clock menu more-arrow no yes mobile

Filed under:

Wherein I Argue For More Playing Time For Kareem Jackson

If you buy something from an SB Nation link, Vox Media may earn a commission. See our ethics statement.

The point of this post is not to induct Kareem Jackson into the Hall of Fame.  Honors such as those are reserved for Mr. Mister Alexander alone.  I am arguing that, in the long run, it would behoove your Houston Texans for Kareem to receive more playing time than Jason Allen over the course of the season.  Join me after the jump, where Rivers will personally bash his forehead against his keyboard a new Internet record number of times.  That alone will be worth your trouble.

To begin, it's imperative to step back and see where we've come from.  In 2010, one could make a strong, valid argument that Kareem Jackson was the worst CB in the NFL, Non-Brice McCain division (who probably was the worst to see significant playing time).  Using numbers for CBs, Kareem gave up the 5th most yards against, 5th most yards per attempt, 5th most in YAC against, 24th in percentage of balls caught against, 15th in TDs allowed, and Kareem had the 10th worst QB rating against.  In other words, completing passes against Kareem Jackson took all of the skill of throwing the ball in his general direction.

This year, it's still not all tacos and beer, but Kareem's play has improved drastically.  Real coaching probably helps, but let's look at some key numbers:

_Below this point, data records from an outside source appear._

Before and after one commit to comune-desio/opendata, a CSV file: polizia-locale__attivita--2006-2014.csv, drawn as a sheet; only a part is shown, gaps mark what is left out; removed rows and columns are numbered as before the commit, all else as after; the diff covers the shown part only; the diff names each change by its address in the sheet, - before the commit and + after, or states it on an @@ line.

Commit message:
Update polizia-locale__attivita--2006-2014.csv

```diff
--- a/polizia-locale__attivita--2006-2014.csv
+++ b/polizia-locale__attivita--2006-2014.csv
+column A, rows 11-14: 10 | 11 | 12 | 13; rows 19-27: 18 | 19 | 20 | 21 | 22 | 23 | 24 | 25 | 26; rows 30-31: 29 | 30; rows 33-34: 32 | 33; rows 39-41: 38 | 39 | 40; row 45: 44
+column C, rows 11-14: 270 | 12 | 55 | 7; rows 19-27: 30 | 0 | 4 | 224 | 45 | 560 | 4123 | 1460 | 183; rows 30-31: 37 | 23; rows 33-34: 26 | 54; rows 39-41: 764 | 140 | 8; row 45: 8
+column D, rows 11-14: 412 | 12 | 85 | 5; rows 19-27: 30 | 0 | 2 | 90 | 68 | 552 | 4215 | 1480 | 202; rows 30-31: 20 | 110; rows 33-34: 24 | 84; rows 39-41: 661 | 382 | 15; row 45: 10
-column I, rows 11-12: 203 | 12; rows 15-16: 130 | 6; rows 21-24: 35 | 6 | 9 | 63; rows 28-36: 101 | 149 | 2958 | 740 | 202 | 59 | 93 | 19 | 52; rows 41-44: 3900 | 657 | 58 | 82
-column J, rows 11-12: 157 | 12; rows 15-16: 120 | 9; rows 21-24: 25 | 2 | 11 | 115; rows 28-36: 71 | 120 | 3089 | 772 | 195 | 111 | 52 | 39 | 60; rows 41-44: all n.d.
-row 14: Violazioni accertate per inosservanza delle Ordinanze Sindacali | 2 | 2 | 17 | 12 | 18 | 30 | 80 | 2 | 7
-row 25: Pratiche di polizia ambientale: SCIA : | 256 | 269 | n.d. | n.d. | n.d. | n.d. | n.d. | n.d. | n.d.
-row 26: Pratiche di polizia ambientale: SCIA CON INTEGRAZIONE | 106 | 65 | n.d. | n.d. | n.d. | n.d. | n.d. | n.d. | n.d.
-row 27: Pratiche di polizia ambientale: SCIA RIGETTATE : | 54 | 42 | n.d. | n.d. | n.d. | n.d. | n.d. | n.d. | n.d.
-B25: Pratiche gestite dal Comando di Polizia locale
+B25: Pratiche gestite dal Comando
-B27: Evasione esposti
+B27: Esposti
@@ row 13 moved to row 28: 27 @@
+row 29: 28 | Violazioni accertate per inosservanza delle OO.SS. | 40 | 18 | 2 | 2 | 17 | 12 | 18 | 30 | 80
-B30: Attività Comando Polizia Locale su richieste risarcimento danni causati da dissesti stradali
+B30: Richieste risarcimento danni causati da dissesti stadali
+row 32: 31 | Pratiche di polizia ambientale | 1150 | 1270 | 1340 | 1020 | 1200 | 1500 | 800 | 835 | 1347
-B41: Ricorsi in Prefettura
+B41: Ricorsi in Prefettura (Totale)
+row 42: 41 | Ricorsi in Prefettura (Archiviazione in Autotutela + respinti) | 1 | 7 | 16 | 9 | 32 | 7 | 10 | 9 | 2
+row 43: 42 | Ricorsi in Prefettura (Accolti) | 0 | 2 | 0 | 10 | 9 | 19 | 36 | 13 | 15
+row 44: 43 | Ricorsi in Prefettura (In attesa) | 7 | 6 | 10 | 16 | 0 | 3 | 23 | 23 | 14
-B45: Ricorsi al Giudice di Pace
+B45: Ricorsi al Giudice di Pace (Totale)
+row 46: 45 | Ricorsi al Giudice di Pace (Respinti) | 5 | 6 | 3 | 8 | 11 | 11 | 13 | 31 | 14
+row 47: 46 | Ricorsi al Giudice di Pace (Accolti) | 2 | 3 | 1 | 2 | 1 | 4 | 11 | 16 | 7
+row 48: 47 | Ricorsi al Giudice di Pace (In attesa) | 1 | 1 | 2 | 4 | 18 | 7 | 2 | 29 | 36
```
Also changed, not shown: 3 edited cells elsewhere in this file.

Year 2010 2011
% Caught 66.3% 58.3%
Yards Allowed/Game 57.8 40.8
Avg. Yards/Catch 16.2 15.5
Yards After Catch/Game 22.8 6.1
TDs/Game .31 .25
INTs/Game .13 0
Passes Defensed/Game .38 .38
QB Rating 111.8 106.9

Am I ready to anoint Kareem an All-Pro talent?  Oh, most definitely not.  But he's definitely showing forward progression as a cornerback, making him the first CB in recent team history to actually improve from one year to the next.  Unlike last year, Jackson has only overtly struggled in two games.  Against the Saints, Lance Moore used Kareem like toilet paper, finally flushing the team with one of our losses.  Speed-demon Torrey Smith of the Ravens scorched Kareem for 3 catches, 84 yards, and a touchdown.  Smith, and other WRs with great long speed, will continue to give Kareem issues, at least in the short term.  Unlike in 2010, however, Kareem is at least on the screen in coverage, which is nice.

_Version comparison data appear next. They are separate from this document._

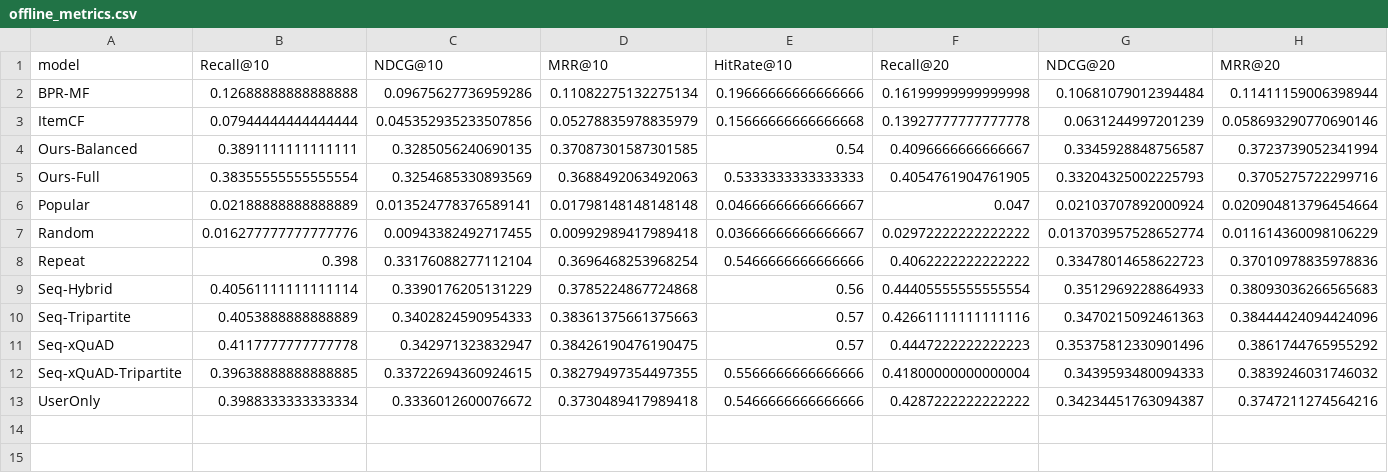
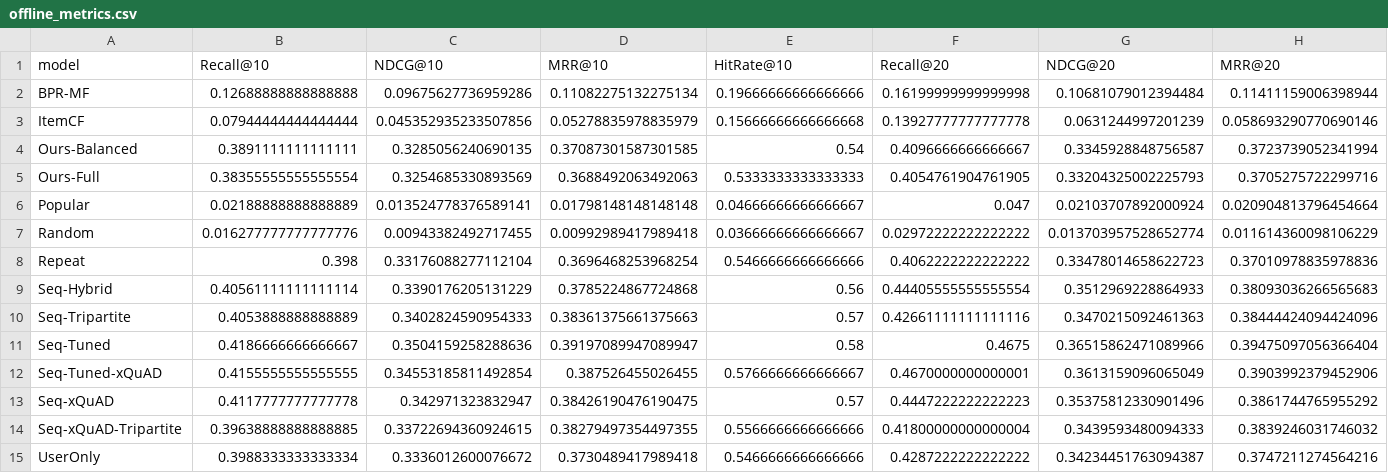
Before and after one commit to HSZGB/FoodFlow, a CSV file: outputs/results/offline_metrics.csv, drawn as a sheet; only a part is shown; rows hold the shown columns only; the diff names each change by its address in the sheet, - before the commit and + after, or states it on an @@ line.

Commit message:
Add tuned sequential recommenders

```diff
--- a/outputs/results/offline_metrics.csv
+++ b/outputs/results/offline_metrics.csv
+row 11: Seq-Tuned | 0.4186666666666667 | 0.3504159258288636 | 0.39197089947089947 | 0.58 | 0.4675 | 0.36515862471089966 | 0.39475097056366404
+row 12: Seq-Tuned-xQuAD | 0.4155555555555555 | 0.34553185811492854 | 0.387526455026455 | 0.5766666666666667 | 0.4670000000000001 | 0.3613159096065049 | 0.3903992379452906
```
Also changed, not shown: outputs/results/simulation_metrics.csv, outputs/results/tripartite_frontier.csv, 54 other files.
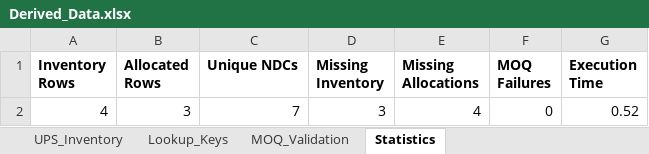
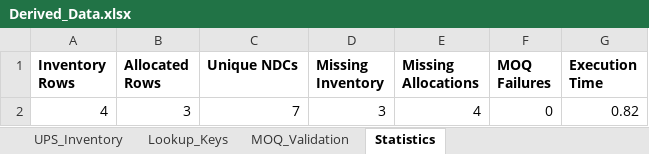
Before and after one commit to avinashkapudasi/Jayanth, an Excel workbook: OrderbookAutomation/output/Derived_Data.xlsx, sheet Statistics, drawn as a sheet; values as stored, in another font and other column widths than the file's, no borders; the diff names each change by its address in the sheet, - before the commit and + after, or states it on an @@ line.

```diff
--- a/OrderbookAutomation/output/Derived_Data.xlsx (sheet Statistics)
+++ b/OrderbookAutomation/output/Derived_Data.xlsx (sheet Statistics)
-G2 (Execution Time): 0.52
+G2 (Execution Time): 0.82
```
Also changed, not shown: OrderbookAutomation/output/Workbook_Profile.xlsx, 32 other files.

If you want to put on some snappy rose-colored glasses, could he be evolving as Duane Brown did after Brown's disastrous rookie year?  There are reasons to be optimistic.

If Kareem were to receive more playing time, it would come at the expense of Jason Allen.  Admittedly, I'm still not Allen's biggest fan from an eyeball point of view, but let's look at his numbers.

Player Allen Jackson
% Caught 51.0% 58.3%
Yards Allowed/Game 35.9 40.8
Avg. Yards/Catch 12.9 15.5
Yards After Catch/Game 10.1 6.1
TDs/Game .33 .25
INTs/Game .33 0
Passes Defensed/Game .33 .38
QB Rating 67.0 106.9

Ultimately, the difference between the two are Allen's interceptions.  Like Jackson was hurt by Moore and Smith, Allen was used by Brandon Marshall and Darrius Heyward-Bey.

Ultimately, I believe Kareem's current play and his much higher ceiling should earn him a greater share of playing time above his virtual platoon with Allen.  And this is a great time to test him, too.  Over our remaining schedule, only Matt Ryan and Cam Newton pose legitimate risks to beat us in the air, and neither team can boast the Saints' depth at WR, which was a large part in Kareem's undoing in New Orleans.  Allen is a free agent after the season.  Let's see what Kareem's got, and let's see it now.